Adam Krikorian was becoming more agitated on the sideline at some of the decisions, or lack of, and he gained a yellow card for his efforts. – Fina.org

If a 3-3 tie versus Japan in the first quarter was troublesome for the world’s best women’s water polo team, then an encounter with one of the most physical opponents in recent history was even more disconcerting for Team USA. The Americans eventually finished their second match of the 2020 Tokyo Olympics versus China on the leading end of a 12-7 victory, but not before a bloodied nose for Maggie Steffens, a frustratingly grabby performance from a very improved Chinese side, and a yellow-card scolding for Krikorian.

It was a “wake up call,” if you believe in that kind of thing, for the Americans who so rarely find themselves in competitive games.
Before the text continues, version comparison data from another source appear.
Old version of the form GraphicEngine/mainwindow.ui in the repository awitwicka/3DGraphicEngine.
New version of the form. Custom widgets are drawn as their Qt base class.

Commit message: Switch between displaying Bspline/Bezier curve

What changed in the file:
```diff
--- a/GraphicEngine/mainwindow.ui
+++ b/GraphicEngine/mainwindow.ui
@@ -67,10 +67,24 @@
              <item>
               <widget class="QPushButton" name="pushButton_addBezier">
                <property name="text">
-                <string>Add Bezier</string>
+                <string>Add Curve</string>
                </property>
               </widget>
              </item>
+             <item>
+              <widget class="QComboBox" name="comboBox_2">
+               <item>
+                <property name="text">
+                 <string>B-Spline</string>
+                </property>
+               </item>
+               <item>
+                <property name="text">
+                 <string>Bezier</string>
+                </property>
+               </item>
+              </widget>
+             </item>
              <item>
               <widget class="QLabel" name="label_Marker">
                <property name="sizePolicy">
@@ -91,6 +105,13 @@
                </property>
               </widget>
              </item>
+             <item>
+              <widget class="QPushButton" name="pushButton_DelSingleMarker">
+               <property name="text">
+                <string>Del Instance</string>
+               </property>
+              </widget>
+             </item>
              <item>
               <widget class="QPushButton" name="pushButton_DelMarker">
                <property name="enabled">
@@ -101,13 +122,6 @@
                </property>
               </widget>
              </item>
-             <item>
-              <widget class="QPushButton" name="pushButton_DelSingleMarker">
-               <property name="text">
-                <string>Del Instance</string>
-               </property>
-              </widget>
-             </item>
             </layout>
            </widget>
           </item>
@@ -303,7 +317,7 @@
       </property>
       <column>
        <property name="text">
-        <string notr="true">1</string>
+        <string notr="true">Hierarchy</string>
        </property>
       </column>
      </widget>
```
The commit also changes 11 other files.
As usual it was defense that drove their second-half scoring run (six to China’s one), the Yanks applying pressure that appeared to sap the strength of the Chinese, who were shooting as effectively as any American opponent in recent memory, but whose bench can’t match those of Krikorian’s team (whose can?).

They emerge with a 2-0 record and face Hungary on Thursday.
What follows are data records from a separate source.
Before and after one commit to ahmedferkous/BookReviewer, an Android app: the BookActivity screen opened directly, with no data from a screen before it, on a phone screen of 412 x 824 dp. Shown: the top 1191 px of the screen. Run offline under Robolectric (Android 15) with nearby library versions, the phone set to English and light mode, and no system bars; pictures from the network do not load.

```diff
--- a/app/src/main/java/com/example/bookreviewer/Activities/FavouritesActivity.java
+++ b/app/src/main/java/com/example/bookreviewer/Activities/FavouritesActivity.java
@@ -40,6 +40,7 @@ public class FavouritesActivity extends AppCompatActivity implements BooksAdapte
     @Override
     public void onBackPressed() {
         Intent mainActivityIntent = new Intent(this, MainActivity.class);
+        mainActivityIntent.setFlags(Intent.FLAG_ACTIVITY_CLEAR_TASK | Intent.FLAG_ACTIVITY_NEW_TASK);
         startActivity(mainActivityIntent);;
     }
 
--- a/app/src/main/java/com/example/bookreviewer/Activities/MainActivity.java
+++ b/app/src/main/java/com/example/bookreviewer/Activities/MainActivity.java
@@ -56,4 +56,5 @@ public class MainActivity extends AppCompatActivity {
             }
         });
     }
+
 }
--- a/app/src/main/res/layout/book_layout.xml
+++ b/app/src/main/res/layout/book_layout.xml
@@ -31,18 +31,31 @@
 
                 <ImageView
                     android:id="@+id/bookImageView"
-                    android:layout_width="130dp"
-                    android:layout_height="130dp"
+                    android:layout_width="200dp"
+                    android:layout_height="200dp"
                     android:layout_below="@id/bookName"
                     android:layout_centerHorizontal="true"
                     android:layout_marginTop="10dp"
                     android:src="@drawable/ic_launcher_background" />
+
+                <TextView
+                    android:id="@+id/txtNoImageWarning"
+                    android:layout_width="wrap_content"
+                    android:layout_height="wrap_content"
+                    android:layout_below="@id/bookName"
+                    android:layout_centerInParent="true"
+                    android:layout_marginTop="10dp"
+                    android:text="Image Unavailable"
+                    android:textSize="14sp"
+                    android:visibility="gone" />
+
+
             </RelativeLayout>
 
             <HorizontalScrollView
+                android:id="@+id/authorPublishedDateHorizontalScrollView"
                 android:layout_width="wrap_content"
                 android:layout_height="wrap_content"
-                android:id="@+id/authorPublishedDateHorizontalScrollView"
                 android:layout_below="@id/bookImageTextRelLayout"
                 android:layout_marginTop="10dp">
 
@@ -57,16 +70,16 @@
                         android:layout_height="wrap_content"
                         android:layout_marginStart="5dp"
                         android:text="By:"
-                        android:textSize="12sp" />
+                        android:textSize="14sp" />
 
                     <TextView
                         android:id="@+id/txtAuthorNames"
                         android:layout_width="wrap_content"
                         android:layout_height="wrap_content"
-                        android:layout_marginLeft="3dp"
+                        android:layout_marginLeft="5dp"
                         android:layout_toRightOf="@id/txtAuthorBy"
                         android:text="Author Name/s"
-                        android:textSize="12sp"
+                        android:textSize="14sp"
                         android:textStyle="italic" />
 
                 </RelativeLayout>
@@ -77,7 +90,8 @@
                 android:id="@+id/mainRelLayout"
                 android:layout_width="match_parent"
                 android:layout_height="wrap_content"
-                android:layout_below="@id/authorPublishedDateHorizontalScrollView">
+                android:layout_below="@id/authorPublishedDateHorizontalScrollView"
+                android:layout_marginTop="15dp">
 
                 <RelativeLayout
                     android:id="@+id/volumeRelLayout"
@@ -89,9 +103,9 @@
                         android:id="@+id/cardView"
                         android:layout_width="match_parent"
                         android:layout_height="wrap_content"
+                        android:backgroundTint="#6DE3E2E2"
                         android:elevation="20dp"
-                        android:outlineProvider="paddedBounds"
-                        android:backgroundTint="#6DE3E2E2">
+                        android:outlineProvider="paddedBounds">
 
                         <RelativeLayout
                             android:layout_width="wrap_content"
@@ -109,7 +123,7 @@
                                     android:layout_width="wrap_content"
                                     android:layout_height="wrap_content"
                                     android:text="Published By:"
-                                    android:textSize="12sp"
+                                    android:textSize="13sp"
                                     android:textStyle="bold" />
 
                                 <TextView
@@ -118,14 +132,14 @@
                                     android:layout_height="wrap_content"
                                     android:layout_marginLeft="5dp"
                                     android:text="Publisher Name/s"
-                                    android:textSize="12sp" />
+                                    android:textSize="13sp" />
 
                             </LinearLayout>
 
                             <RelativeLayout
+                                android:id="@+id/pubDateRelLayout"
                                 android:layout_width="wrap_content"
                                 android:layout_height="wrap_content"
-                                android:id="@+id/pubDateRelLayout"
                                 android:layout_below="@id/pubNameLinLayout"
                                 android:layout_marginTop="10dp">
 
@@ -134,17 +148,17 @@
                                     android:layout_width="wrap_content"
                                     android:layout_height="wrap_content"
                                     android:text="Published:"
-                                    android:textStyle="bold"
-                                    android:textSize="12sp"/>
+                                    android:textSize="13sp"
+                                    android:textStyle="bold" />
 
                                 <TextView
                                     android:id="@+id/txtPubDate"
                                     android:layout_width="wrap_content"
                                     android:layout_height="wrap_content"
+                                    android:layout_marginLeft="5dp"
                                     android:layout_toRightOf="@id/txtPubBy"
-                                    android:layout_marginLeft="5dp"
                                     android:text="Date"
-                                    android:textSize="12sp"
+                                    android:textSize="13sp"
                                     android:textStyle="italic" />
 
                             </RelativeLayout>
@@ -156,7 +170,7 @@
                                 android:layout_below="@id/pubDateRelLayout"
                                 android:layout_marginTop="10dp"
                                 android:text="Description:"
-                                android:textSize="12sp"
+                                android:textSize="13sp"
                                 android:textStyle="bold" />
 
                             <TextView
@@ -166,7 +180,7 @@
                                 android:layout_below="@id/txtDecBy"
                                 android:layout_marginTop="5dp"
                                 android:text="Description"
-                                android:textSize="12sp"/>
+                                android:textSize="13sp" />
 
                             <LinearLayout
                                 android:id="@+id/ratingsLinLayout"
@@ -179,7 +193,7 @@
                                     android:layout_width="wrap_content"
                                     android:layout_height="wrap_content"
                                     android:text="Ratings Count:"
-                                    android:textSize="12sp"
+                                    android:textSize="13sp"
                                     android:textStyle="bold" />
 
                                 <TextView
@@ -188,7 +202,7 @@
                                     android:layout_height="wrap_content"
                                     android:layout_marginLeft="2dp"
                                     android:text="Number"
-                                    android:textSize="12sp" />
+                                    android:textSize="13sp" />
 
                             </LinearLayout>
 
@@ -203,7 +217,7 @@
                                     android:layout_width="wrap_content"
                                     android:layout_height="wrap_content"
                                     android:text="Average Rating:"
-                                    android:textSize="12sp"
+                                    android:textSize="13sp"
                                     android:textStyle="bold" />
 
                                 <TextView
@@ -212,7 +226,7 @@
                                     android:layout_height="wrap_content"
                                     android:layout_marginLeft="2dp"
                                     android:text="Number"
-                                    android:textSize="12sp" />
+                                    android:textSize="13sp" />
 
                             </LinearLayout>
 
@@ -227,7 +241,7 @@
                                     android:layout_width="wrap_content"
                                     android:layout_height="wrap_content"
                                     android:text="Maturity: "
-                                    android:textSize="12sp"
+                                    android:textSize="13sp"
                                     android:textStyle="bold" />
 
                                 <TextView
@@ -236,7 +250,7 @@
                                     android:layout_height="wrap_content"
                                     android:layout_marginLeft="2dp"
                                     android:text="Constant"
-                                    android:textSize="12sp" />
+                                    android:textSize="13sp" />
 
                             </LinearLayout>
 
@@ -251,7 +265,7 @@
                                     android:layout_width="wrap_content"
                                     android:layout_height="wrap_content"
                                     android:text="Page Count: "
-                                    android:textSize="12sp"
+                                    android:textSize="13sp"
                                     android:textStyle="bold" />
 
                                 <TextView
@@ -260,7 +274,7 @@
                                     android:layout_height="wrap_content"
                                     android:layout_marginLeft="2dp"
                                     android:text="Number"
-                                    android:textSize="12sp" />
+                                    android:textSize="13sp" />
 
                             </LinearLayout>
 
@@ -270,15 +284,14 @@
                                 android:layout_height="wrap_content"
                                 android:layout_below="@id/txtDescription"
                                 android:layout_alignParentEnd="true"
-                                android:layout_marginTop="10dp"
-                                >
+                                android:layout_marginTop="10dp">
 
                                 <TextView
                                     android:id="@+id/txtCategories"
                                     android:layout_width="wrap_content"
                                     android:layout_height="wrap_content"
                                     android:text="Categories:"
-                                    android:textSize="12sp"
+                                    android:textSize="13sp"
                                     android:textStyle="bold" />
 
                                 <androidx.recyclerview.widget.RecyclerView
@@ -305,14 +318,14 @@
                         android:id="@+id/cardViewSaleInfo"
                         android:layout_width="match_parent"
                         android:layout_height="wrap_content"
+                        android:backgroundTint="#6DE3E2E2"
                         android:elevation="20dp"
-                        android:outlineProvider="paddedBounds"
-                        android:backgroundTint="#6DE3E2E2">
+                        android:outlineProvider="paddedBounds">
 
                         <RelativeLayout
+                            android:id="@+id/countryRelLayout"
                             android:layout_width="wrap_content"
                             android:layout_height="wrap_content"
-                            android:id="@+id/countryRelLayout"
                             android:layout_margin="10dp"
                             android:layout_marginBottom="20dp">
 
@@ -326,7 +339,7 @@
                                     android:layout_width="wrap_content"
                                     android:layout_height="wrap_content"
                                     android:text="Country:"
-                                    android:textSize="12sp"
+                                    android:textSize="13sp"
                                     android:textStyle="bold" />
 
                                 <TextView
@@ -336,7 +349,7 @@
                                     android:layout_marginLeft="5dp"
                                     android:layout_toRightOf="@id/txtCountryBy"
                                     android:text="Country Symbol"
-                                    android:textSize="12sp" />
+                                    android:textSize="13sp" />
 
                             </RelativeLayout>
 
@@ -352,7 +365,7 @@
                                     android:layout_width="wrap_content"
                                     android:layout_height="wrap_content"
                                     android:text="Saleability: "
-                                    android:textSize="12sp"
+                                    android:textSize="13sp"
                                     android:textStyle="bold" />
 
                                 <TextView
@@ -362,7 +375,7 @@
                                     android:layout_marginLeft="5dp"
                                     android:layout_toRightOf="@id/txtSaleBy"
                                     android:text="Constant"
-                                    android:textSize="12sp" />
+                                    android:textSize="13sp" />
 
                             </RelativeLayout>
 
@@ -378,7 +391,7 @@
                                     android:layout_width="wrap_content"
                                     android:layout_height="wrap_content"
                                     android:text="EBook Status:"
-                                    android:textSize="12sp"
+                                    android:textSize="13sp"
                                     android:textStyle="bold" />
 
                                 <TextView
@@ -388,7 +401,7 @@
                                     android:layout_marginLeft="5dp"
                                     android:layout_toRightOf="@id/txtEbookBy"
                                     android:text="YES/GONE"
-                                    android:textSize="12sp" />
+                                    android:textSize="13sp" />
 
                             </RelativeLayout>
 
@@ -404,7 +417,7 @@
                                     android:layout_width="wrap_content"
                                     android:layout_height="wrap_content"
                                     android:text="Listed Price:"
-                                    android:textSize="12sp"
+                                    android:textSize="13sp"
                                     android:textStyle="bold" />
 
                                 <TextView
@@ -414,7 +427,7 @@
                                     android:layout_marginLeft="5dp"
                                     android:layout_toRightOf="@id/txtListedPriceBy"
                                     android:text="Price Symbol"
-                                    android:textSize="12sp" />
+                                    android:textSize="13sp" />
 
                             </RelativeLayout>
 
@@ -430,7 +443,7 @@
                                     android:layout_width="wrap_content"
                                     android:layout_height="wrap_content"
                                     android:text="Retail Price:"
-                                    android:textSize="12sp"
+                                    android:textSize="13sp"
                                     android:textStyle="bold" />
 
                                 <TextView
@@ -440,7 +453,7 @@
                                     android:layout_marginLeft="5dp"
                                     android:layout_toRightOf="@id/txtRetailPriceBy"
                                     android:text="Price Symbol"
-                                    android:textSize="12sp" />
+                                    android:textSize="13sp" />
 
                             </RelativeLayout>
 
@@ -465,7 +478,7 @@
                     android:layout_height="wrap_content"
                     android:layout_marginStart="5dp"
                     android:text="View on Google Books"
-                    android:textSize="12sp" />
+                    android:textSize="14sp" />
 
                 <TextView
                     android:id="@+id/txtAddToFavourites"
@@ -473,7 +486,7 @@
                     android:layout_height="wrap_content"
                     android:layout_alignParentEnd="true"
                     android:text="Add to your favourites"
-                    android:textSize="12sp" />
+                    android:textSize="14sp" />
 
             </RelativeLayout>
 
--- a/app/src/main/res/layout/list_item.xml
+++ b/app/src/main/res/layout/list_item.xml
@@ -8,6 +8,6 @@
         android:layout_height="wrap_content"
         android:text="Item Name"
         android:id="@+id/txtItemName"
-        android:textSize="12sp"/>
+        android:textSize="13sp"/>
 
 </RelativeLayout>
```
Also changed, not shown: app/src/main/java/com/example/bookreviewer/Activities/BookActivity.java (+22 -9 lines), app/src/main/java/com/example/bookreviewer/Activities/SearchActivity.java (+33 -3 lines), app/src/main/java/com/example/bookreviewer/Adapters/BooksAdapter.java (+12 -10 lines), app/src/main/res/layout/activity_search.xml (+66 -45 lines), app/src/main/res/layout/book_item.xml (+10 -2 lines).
Meanwhile, the US men were treated as subjects of a lab experiment and nearly didn’t make it. The Japanese, known for their quirky (bizarre?) tactics over the past half decade turned up the weirdness to 11 on Tuesday. Their exceptionally high-risk system, which invites the opponent to take “inside water” while relying on very tight discipline, stymied the US for much of the first half and beyond. Similarly, at the opposite end of the pool, the Americans appeared unprepared for the quickness of the Japanese, who left the center position unfilled and ran endless picks and drives that knocked Team USA off balance.

You may have noticed that we implemented a new system on defence. In the first half it worked well but we were not able to keep it going. We will keep doing it and eliminating our mistakes. Other team might not cope with this system. – Yoji Omoto, Japan Men’s Head Coach

That steep learning curve peaked and the Americans were able to put together much improved defense and better shooting, which deflated Japan and its shallower bench. An 8-5 second half turned the deficit in to a surplus at the end of the exhausting match, 15-13. Next come the South Africans, who have struggled in Olympic competition in recent years and should present the US with fewer headaches.